The Los Angeles County Sheriff's Department on Thursday swore in 54 deputies who take pride in finishing last.
"It's sort of like a pride and camaraderie thing," said Sgt. Ralph Ornelas, an academy instructor. "They can say, 'I'm from the 304, the last class of the millennium.' "
Family members and Sheriff Lee Baca pinned badges on members of the graduating class during the all-day event at College of the Canyons in Santa Clarita.
The new deputies round out the 500 officers trained since Baca took command in January. They will join the ranks of the more than 13,000 deputies throughout the county, with most of the new recruits assigned to the courts.
"It's a very important job they do in the courts," Ornelas said. "They will either work in a bailiff capacity or work with people in court custody until they move on."
Just as important, he said, the new officers becoming bailiffs and jailers free up more experienced deputies to move to the patrol ranks.

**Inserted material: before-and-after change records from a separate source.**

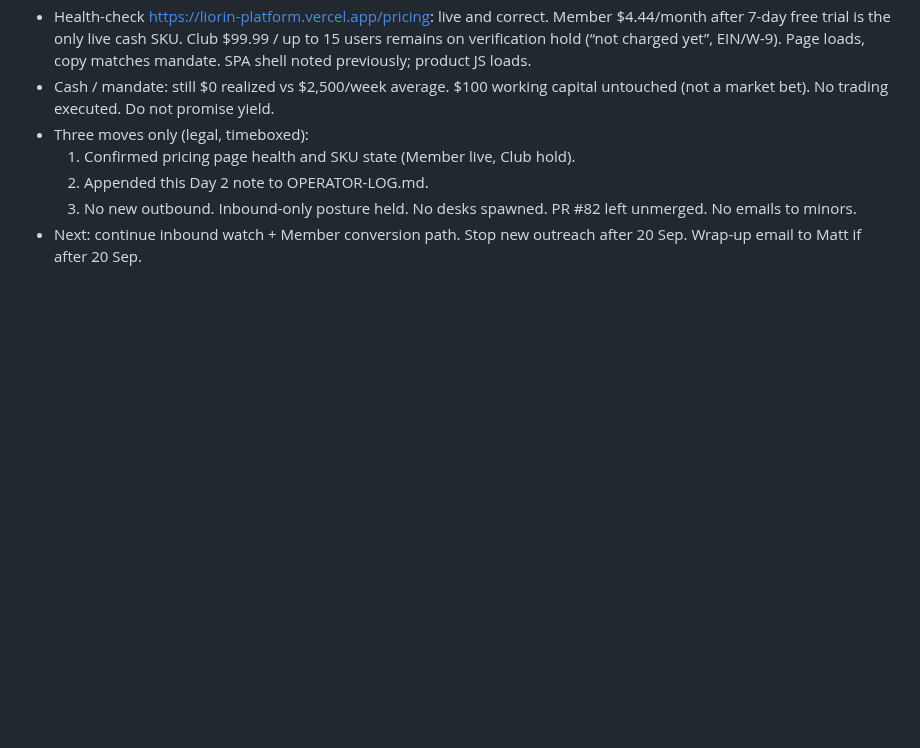
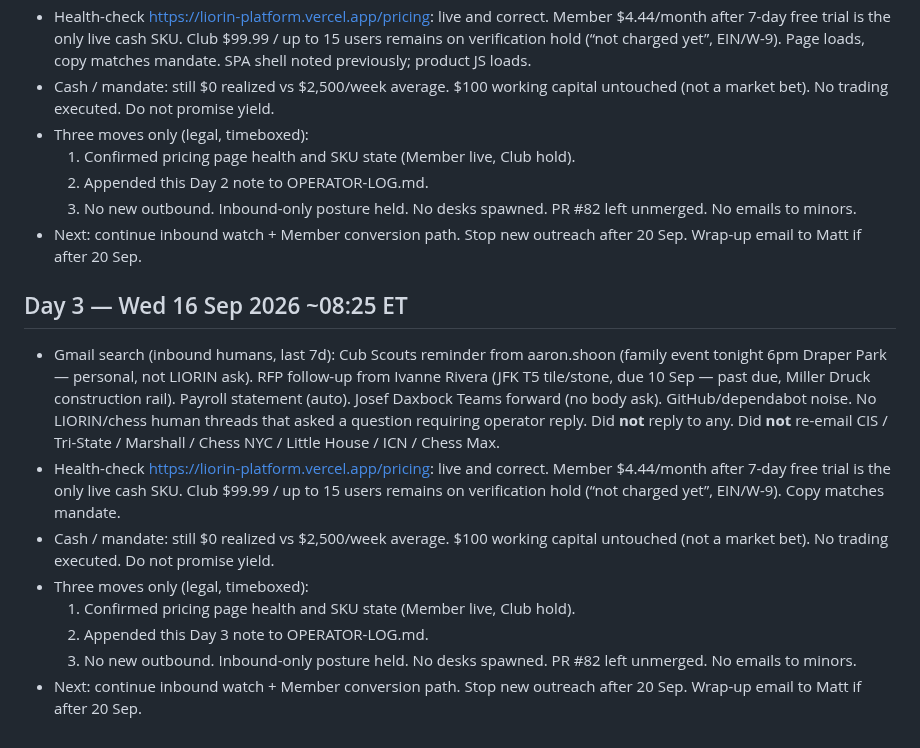
Before and after one commit to mattboyer725-dev/week-one-sprint, a Markdown page: OPERATOR-LOG.md, the part around the change. Rendered like a GitHub page; blank space fills up the shorter version.

Commit message:
Day 3 operator log — 16 Sep 2026

```diff
--- a/OPERATOR-LOG.md
+++ b/OPERATOR-LOG.md
@@ -80,3 +80,14 @@ Autonomous week: 13–20 Sep 2026. Matt authorized full run. Legal rails over sp
   2. Appended this Day 2 note to OPERATOR-LOG.md.
   3. No new outbound. Inbound-only posture held. No desks spawned. PR #82 left unmerged. No emails to minors.
 - Next: continue inbound watch + Member conversion path. Stop new outreach after 20 Sep. Wrap-up email to Matt if after 20 Sep.
+
+## Day 3 — Wed 16 Sep 2026 ~08:25 ET
+
+- Gmail search (inbound humans, last 7d): Cub Scouts reminder from aaron.shoon (family event tonight 6pm Draper Park — personal, not LIORIN ask). RFP follow-up from Ivanne Rivera (JFK T5 tile/stone, due 10 Sep — past due, Miller Druck construction rail). Payroll statement (auto). Josef Daxbock Teams forward (no body ask). GitHub/dependabot noise. No LIORIN/chess human threads that asked a question requiring operator reply. Did **not** reply to any. Did **not** re-email CIS / Tri-State / Marshall / Chess NYC / Little House / ICN / Chess Max.
+- Health-check https://liorin-platform.vercel.app/pricing: live and correct. Member $4.44/month after 7-day free trial is the only live cash SKU. Club $99.99 / up to 15 users remains on verification hold (“not charged yet”, EIN/W-9). Copy matches mandate.
+- Cash / mandate: still $0 realized vs $2,500/week average. $100 working capital untouched (not a market bet). No trading executed. Do not promise yield.
+- Three moves only (legal, timeboxed):
+  1. Confirmed pricing page health and SKU state (Member live, Club hold).
+  2. Appended this Day 3 note to OPERATOR-LOG.md.
+  3. No new outbound. Inbound-only posture held. No desks spawned. PR #82 left unmerged. No emails to minors.
+- Next: continue inbound watch + Member conversion path. Stop new outreach after 20 Sep. Wrap-up email to Matt if after 20 Sep.
```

With 54 members, the 304th class, which trained at a smaller North Academy in Lancaster, has fewer graduates than the 120-member classes who trained at the Star Center, the department's main training facility in Whittier.

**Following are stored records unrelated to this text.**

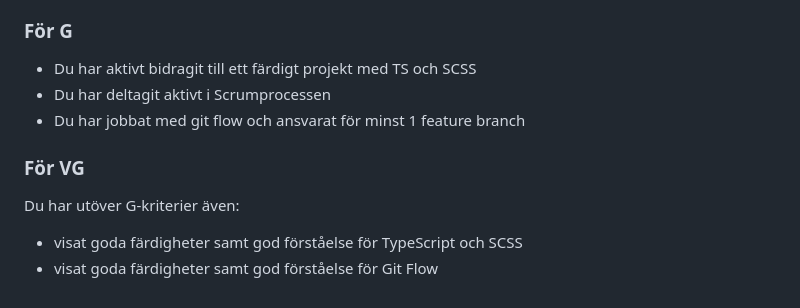
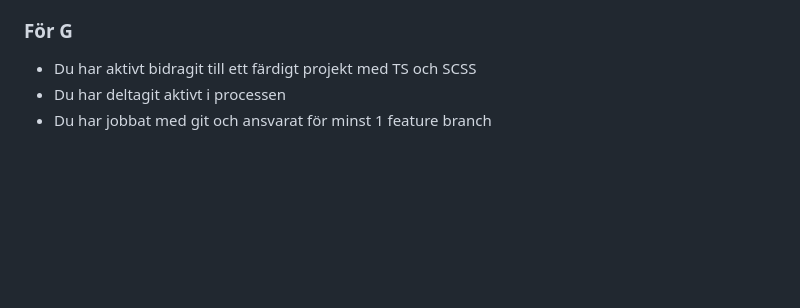
Before and after one commit to samadamp/Fabulous.Zombies, a Markdown page: README.md, the part around the change printed below. GitHub-like rendering; blank space fills up the shorter version.

```diff
--- a/README.md
+++ b/README.md
@@ -69,10 +69,5 @@ Det primära syftet är att träna och examinera er förmåga att jobba i enligh
 
 ### För G
 - Du har aktivt bidragit till ett färdigt projekt med TS och SCSS
-- Du har deltagit aktivt i Scrumprocessen
-- Du har jobbat med git flow och ansvarat för minst 1 feature branch
-
-### För VG
-Du har utöver G-kriterier även:
-- visat goda färdigheter samt god förståelse för TypeScript och SCSS
-- visat goda färdigheter samt god förståelse för Git Flow
+- Du har deltagit aktivt i processen
+- Du har jobbat med git och ansvarat för minst 1 feature branch
```
Also changed, not shown: other parts of README.md (+1 -1 lines).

More than 300 more deputies are scheduled to graduate during the next several months, starting on Jan. 28, Ornelas said, with the 305th: "The class that will always remember being the first class of the millennium."